Early Intervention Teletherapy Play Dough


Welcome back to my mini series on early intervention teletherapy!  This week, I'm sharing one of my all-time FAVORITE activities: play dough.  As with previous posts, the only thing the SLP will need is a decent internet connection and web camera.  Keep in mind that this is a coaching session for minimally verbal and young children with reduced attention spans, so there is no need for an SLP to have play dough on hand for modeling actions (sorry!)  

Caregivers will need the same set up as the SLP plus the dough and some tools, which can be as simple as cookie cutters and/ or some common, kitchen objects.  The list below offers some specific suggestions:


  • Seasonal cookie cutters like spring flowers, shamrocks, or an umbrella
  • Sturdy plastic cups for making circles and/ or rolling dough
  • Plastic knife for cutting
  • Mixing bowl to store tools and supplies

In the event that the family does not have some play dough on hand, then you can share this recipe for making their own.  I might suggest adding some green food coloring to transform the play dough into grass and decorate it with flowers using plastic gems, pipe cleaners, sea shells, feathers, or outside objects like mini rocks or pine cones.  

Now, what can we address with play dough?  A better question might be: what CAN'T you target with play dough?  Here are some of my personal favorite ideas that you can share with your families:

  • Create "fossil" imprints with outdoor items retrieved on a scavenger hunt.  Caregivers could use a cell phone to take pictures of the treasures in their yards and then use these visual supports to help their children find those objects.  Target concepts such as same and different while matching objects to impressions.
  • Work on imitating actions to roll, press, smash play dough using familiar tunes to sing a song.
  • Address following directions at the simple or complex levels.
  • Use the play dough to cover puzzle pieces in a bin.  The child then searches for a piece to complete a puzzle.  Pieces shaped like an object can be used to make impressions in the play dough for a conversation piece.
  • Direct families to make a pretty flower with their children. Caregivers should sort whatever objects they have on hand into bins or an appetizer tray, so the decorative items are within sight but out of reach to prompt requesting.
  • Foster pretend play by making small "hats" for Lego figures/ mini objects/ baby dolls.  This also lends for a nice opportunity to work on a simple lexicon: hat, on, off, hat on/off.  Another option would be to make "food" like thin spaghetti, pizza, or hot dogs and then model feeding a baby doll these delicious creations.
  • Coach families to create a play dough pacing board, such as the one pictured below, for multi-syllable word practice.

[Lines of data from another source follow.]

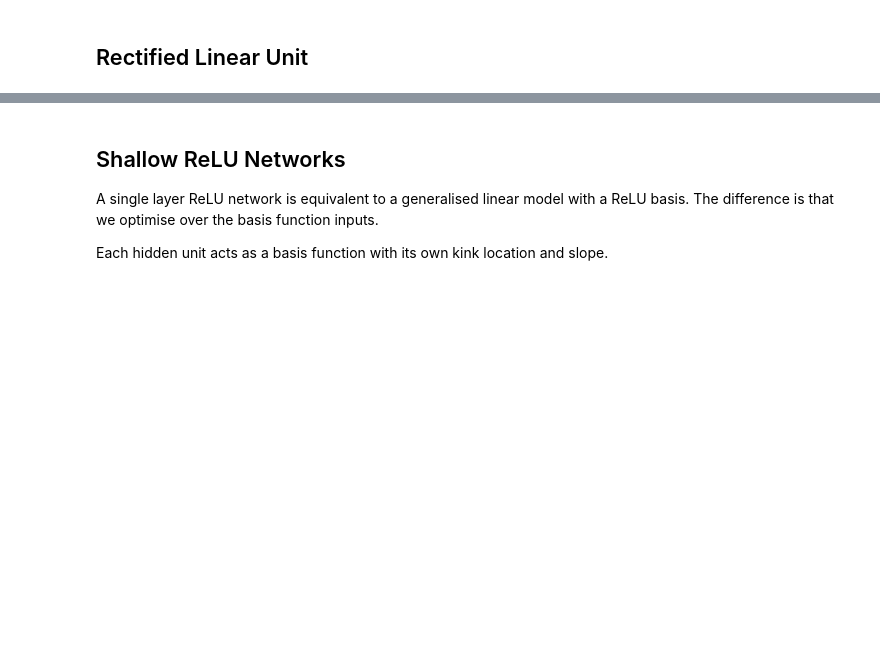
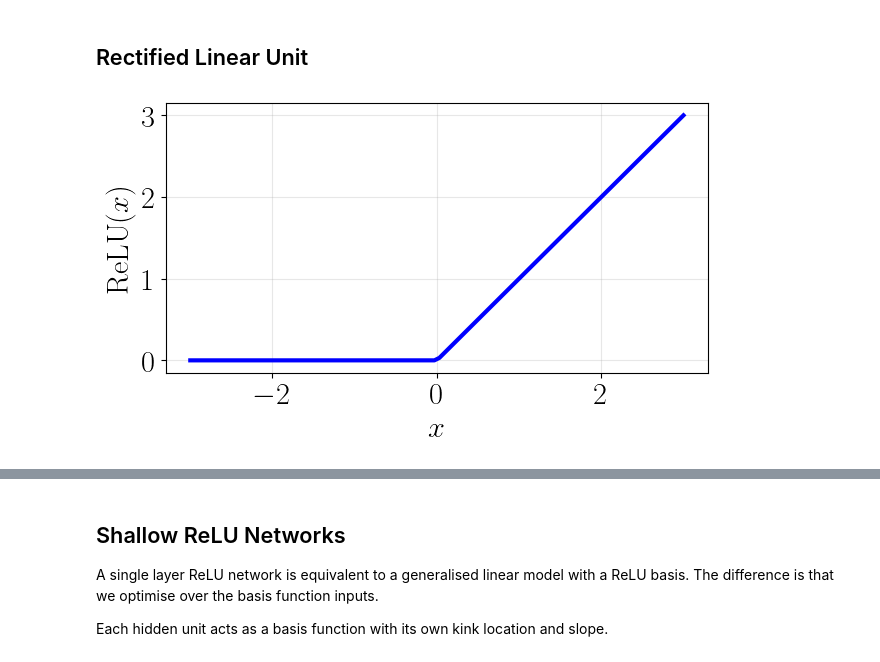
Before and after one commit to mlatcl/mlfc, a Jupyter notebook: _notebooks/04-03-deep-architectures-and-automatic-differentiation.ipynb, the cells around one changed output, grey strips where cells are left out. Cells and saved outputs as stored; diff of their text form; code cells hidden in the pictures; blank space fills up the shorter version.

```diff
--- a/_notebooks/04-03-deep-architectures-and-automatic-differentiation.ipynb
+++ b/_notebooks/04-03-deep-architectures-and-automatic-differentiation.ipynb
@@ -259,3 +566,34 @@ file_path = inspect.getfile(relu_activation)
+# %%
+# %load -s ReLUActivation /opt/anaconda3/envs/py311/lib/python3.11/site-packages/mlai/mlai.py
+class ReLUActivation(Activation):
+    """
+    ReLU activation function with gradient.
+
+    ReLU (Rectified Linear Unit) activation function that returns max(0, x)
+    with appropriate gradient computation.
+    """
+
+    def forward(self, x):
+        """
+        Forward pass: ReLU activation.
+
+        :param x: Input array
+        :type x: numpy.ndarray
+        :returns: ReLU activated array
+        :rtype: numpy.ndarray
+        """
+        return x * (x > 0)
+
+    def gradient(self, x):
+        """
+        Gradient of ReLU activation.
+
+        :param x: Input array
+        :type x: numpy.ndarray
+        :returns: Gradient array (1 where x > 0, 0 elsewhere)
+        :rtype: numpy.ndarray
+        """
+        return (x > 0).astype(float)
 # %%
 import numpy as np
 import matplotlib.pyplot as plt
@@ -264,14 +602,16 @@ import mlai.plot as plot
 # %%
 fig, ax = plt.subplots(figsize=plot.wide_figsize)
 x = np.linspace(-3, 3, 100)
-y = relu_activation(x)
+act = ReLUActivation().forward(x)
 
-ax.plot(x, y, 'b-', linewidth=3)
+ax.plot(x, act, 'b-', linewidth=3)
 ax.set_xlabel('$x$')
 ax.set_ylabel('$\operatorname{ReLU}(x)$')
 ax.grid(True, alpha=0.3)
 
 mlai.write_figure(filename='relu-activation.svg', directory='./deepnn')
+# %% [output]
+[figure, added]
 # %% [markdown]
 <img src="https://mlatcl.github.io/mlfc/./slides/diagrams//deepnn/relu-activation.svg" class="" width="60%" style="vertical-align:middle;">
 
```
Also changed, not shown: parts of 118 cells of this notebook, 14 other files.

As with the previous posts in this series, you will want to discuss the activity of choice ahead of your coaching session.  Start the interaction with a check-in on homework from the previous week; review the goals for the day's activity; and then provide feedback once the interaction is complete.  If you have some fun play dough activities to share, then please write them in the comments!  Stay safe and well.  

Source: speech2me

Early Intervention Teletherapy Play Dough